Copy each line of the data below with the word "import".

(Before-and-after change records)
---*---
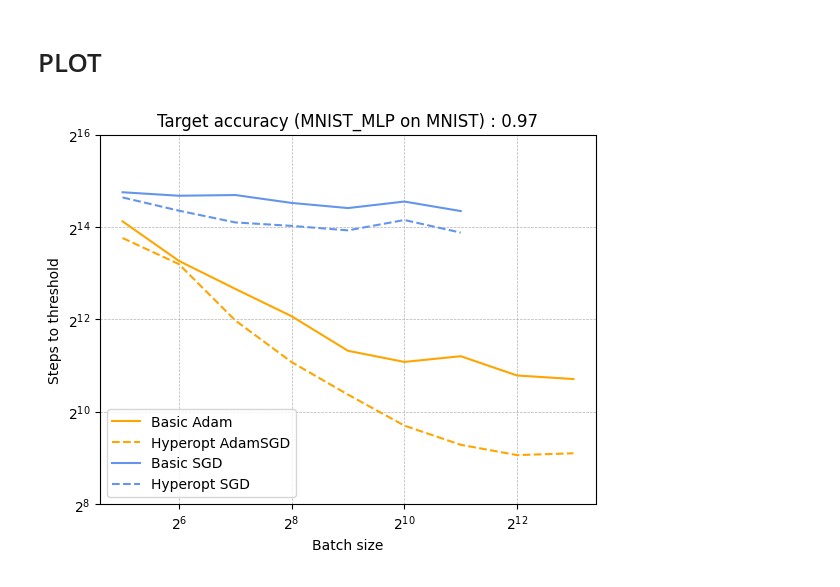
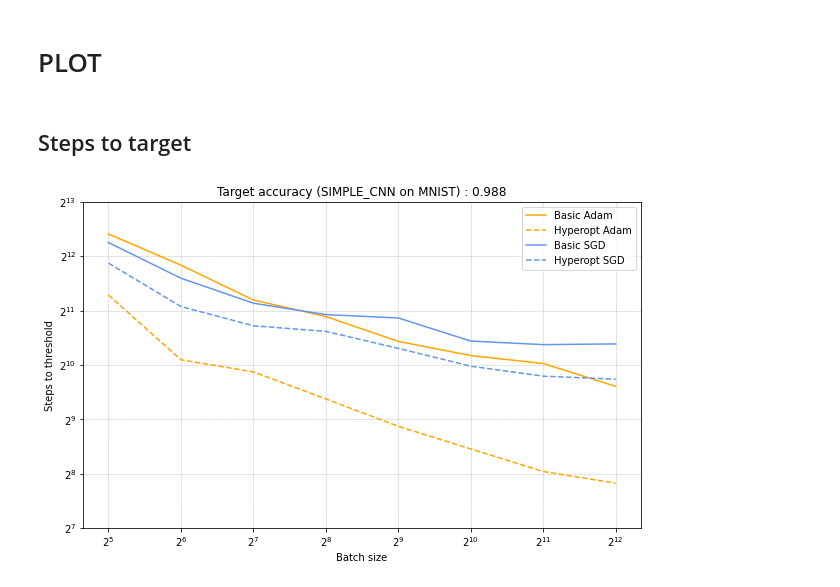
Before and after one commit to El-One1/Parameters-is-all-you-need, a Jupyter notebook: batch_size/plot_models.ipynb, the cells around one changed output. Cells and saved outputs as stored; diff of their text form; code cells hidden in the pictures.

Commit message:
Add batch size on read.me

```diff
--- a/batch_size/plot_models.ipynb
+++ b/batch_size/plot_models.ipynb
@@ -14,19 +13,21 @@ nb_file = 0
 # Adam
 # %%
 optimizer_name = "Adam"
-lr = 0.001
+lr = 0.0001
 batch_size_min = 5
-batch_size_max = 13
+batch_size_max = 12
 batch_sizes_adam = [2**i for i in range(batch_size_min, batch_size_max+1)]
+nb_file_normal = 0
+nb_file_hypopt = 4
 # %%
 hyperoptimization = 0
-name_file = "results/" + model_name + "_" + optimizer_name + "_" + dataset_name + "_" + loss_fn_name + "_" + str(lr) + "_" + str(momentum) + "_" + str(hyperoptimization) +  "_" + str(batch_size_min) + "_" + str(batch_size_max) + "_" + str(target_acc) + "_" + str(nb_file) + ".pkl"
+name_file = "results/" + model_name + "_" + optimizer_name + "_" + dataset_name + "_" + loss_fn_name + "_" + str(lr) + "_" + str(momentum) + "_" + str(hyperoptimization) +  "_" + str(batch_size_min) + "_" + str(batch_size_max) + "_" + str(target_acc) + "_" + str(nb_file_normal) + ".pkl"
 
 with open(name_file, 'rb') as f:
     steps_adam_normal, times_adam_normal = pickle.load(f)
 
 hyperoptimization = 1
-name_file = "results/" + model_name + "_" + optimizer_name + "_" + dataset_name + "_" + loss_fn_name + "_" + str(lr) + "_" + str(momentum) + "_" + str(hyperoptimization) +  "_" + str(batch_size_min) + "_" + str(batch_size_max) + "_" + str(target_acc) + "_" + str(nb_file) + ".pkl"
+name_file = "results/" + model_name + "_" + optimizer_name + "_" + dataset_name + "_" + loss_fn_name + "_" + str(lr) + "_" + str(momentum) + "_" + str(hyperoptimization) +  "_" + str(batch_size_min) + "_" + str(batch_size_max) + "_" + str(target_acc) + "_" + str(nb_file_hypopt) + ".pkl"
 
 
 with open(name_file, 'rb') as f:
@@ -37,49 +38,55 @@ with open(name_file, 'rb') as f:
 optimizer_name = "SGD"
 lr = 0.1
 batch_size_min = 5
-batch_size_max = 11
+batch_size_max = 12
 batch_sizes_sgd = [2**i for i in range(batch_size_min, batch_size_max+1)]
+nb_file_normal = 0
+nb_file_hypopt = 2
 # %%
 hyperoptimization = 0
-name_file = "results/" + model_name + "_" + optimizer_name + "_" + dataset_name + "_" + loss_fn_name + "_" + str(lr) + "_" + str(momentum) + "_" + str(hyperoptimization) +  "_" + str(batch_size_min) + "_" + str(batch_size_max) + "_" + str(target_acc) + "_" + str(nb_file) + ".pkl"
+name_file = "results/" + model_name + "_" + optimizer_name + "_" + dataset_name + "_" + loss_fn_name + "_" + str(lr) + "_" + str(momentum) + "_" + str(hyperoptimization) +  "_" + str(batch_size_min) + "_" + str(batch_size_max) + "_" + str(target_acc) + "_" + str(nb_file_normal) + ".pkl"
 
 with open(name_file, 'rb') as f:
-    steps_sgd_normal= pickle.load(f)
+    steps_sgd_normal, times_sgd_normal = pickle.load(f)
 
 hyperoptimization = 1
-name_file = "results/" + model_name + "_" + optimizer_name + "_" + dataset_name + "_" + loss_fn_name + "_" + str(lr) + "_" + str(momentum) + "_" + str(hyperoptimization) +  "_" + str(batch_size_min) + "_" + str(batch_size_max) + "_" + str(target_acc) + "_" + str(nb_file) + ".pkl"
+name_file = "results/" + model_name + "_" + optimizer_name + "_" + dataset_name + "_" + loss_fn_name + "_" + str(lr) + "_" + str(momentum) + "_" + str(hyperoptimization) +  "_" + str(batch_size_min) + "_" + str(batch_size_max) + "_" + str(target_acc) + "_" + str(nb_file_hypopt) + ".pkl"
 
 
 with open(name_file, 'rb') as f:
-    steps_sgd_hyperopt = pickle.load(f)
+    steps_sgd_hyperopt, times_sgd_hyperopt = pickle.load(f)
 # %% [markdown]
 # PLOT
+# %% [markdown]
+## Steps to target
 # %%
 # Créer la figure et les axes
 fig, ax = plt.subplots()
+# Size of the figure (pixels)
+fig.set_size_inches(10, 6)
 
 # Tracer les courbes
 ax.plot(batch_sizes_adam, steps_adam_normal, label="Basic Adam", color='orange')
-ax.plot(batch_sizes_adam, steps_adam_hyperopt, label="Hyperopt Adam"+optimizer_name, linestyle="--", color='orange')
+ax.plot(batch_sizes_adam, steps_adam_hyperopt, label="Hyperopt Adam", linestyle="--", color='orange')
 
 ax.plot(batch_sizes_sgd, steps_sgd_normal, label="Basic SGD", color='cornflowerblue')
 ax.plot(batch_sizes_sgd, steps_sgd_hyperopt, label="Hyperopt SGD", linestyle="--", color='cornflowerblue')
 
 # Ajouter les légendes, les titres et les échelles
 ax.legend()
 ax.set_title("Target accuracy ({} on {}) : {}".format(model_name, dataset_name, str(target_acc)))
 ax.set_xlabel("Batch size")
 ax.set_ylabel("Steps to threshold")
 ax.set_xscale("log", base=2)
 ax.set_yscale("log", base=2)
 
 # Ajouter le quadrillage
 ax.grid(True, which="both", ls="--", lw=0.5, color="0.7")
 
 # Définir les limites de l'axe y
-ax.set_ylim([2**8, 2**16])
+ax.set_ylim([2**7, 2**13])
 
 # Afficher la figure
 plt.show()
 # %% [output]
-[figure, old version]
+[figure, new version]
```
Also changed, not shown: parts of 3 cells of this notebook, 1 other file.
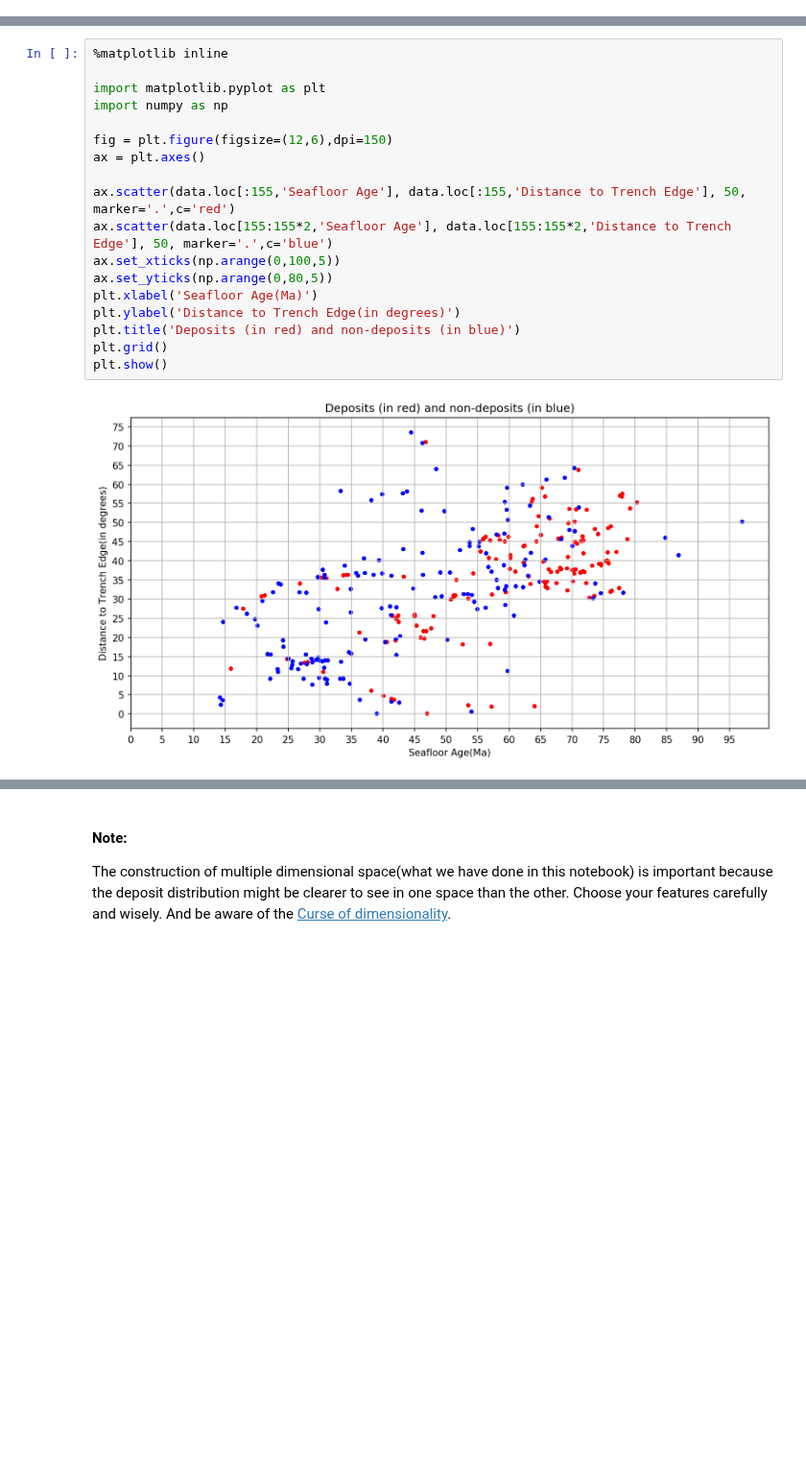
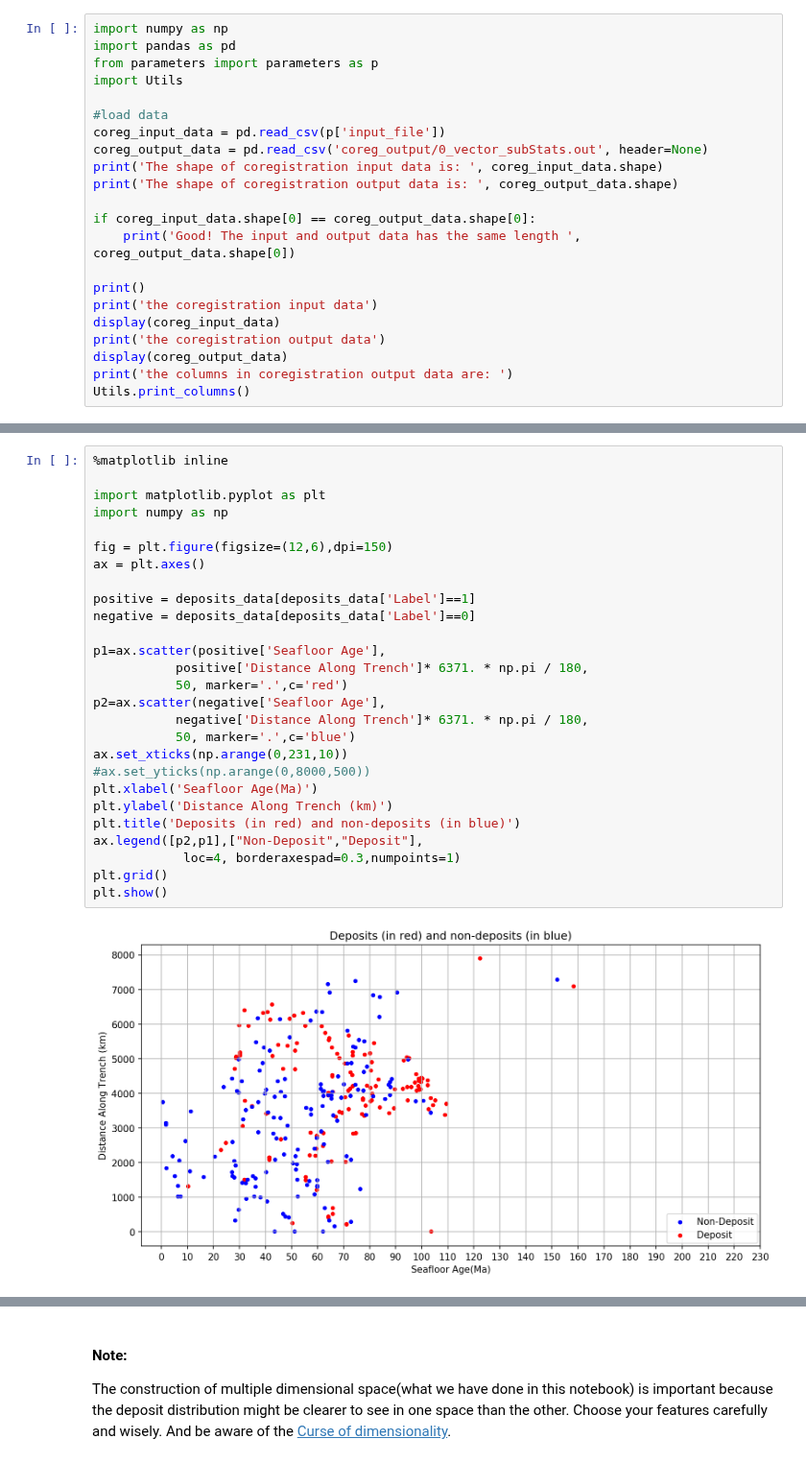
Before and after one commit to EarthByte/spatio-temporal-exploration, a Jupyter notebook: python/4_Data_Wrangling.ipynb, the cells around one changed output, grey strips where cells are left out. Shown at 96% size. Cells and saved outputs as stored; diff of their text form; blank space fills up the shorter version.

```diff
--- a/python/4_Data_Wrangling.ipynb
+++ b/python/4_Data_Wrangling.ipynb
@@ -51,0 +15,22 @@ The train and test data has been saved!
+# %%
+import numpy as np
+import pandas as pd
+from parameters import parameters as p
+import Utils
+
+#load data
+coreg_input_data = pd.read_csv(p['input_file'])
+coreg_output_data = pd.read_csv('coreg_output/0_vector_subStats.out', header=None)
+print('The shape of coregistration input data is: ', coreg_input_data.shape)
+print('The shape of coregistration output data is: ', coreg_output_data.shape)
+
+if coreg_input_data.shape[0] == coreg_output_data.shape[0]:
+    print('Good! The input and output data has the same length ', coreg_output_data.shape[0])
+
+print()
+print('the coregistration input data')
+display(coreg_input_data)
+print('the coregistration output data')
+display(coreg_output_data)
+print('the columns in coregistration output data are: ')
+Utils.print_columns()
@@ -56,20 +193,29 @@ Sometimes we can see a bit about the deposit distribution in the 2D plots. Somet
 # %%
 %matplotlib inline
 
 import matplotlib.pyplot as plt
 import numpy as np
 
 fig = plt.figure(figsize=(12,6),dpi=150)
 ax = plt.axes()
 
-ax.scatter(data.loc[:155,'Seafloor Age'], data.loc[:155,'Distance to Trench Edge'], 50, marker='.',c='red')
-ax.scatter(data.loc[155:155*2,'Seafloor Age'], data.loc[155:155*2,'Distance to Trench Edge'], 50, marker='.',c='blue')
-ax.set_xticks(np.arange(0,100,5))
-ax.set_yticks(np.arange(0,80,5))
+positive = deposits_data[deposits_data['Label']==1]
+negative = deposits_data[deposits_data['Label']==0]
+
+p1=ax.scatter(positive['Seafloor Age'],
+           positive['Distance Along Trench']* 6371. * np.pi / 180,
+           50, marker='.',c='red')
+p2=ax.scatter(negative['Seafloor Age'],
+           negative['Distance Along Trench']* 6371. * np.pi / 180,
+           50, marker='.',c='blue')
+ax.set_xticks(np.arange(0,231,10))
+#ax.set_yticks(np.arange(0,8000,500))
 plt.xlabel('Seafloor Age(Ma)')
-plt.ylabel('Distance to Trench Edge(in degrees)')
+plt.ylabel('Distance Along Trench (km)')
 plt.title('Deposits (in red) and non-deposits (in blue)')
+ax.legend([p2,p1],["Non-Deposit","Deposit"],
+            loc=4, borderaxespad=0.3,numpoints=1)
 plt.grid()
 plt.show()
 # %% [output]
-[figure, old version]
+[figure, new version]
```
Also changed, not shown: parts of 12 cells of this notebook, 7 other files.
---*---
* Your response
+import numpy as np
+import pandas as pd
+from parameters import parameters as p
+import Utils
 import matplotlib.pyplot as plt
 import numpy as np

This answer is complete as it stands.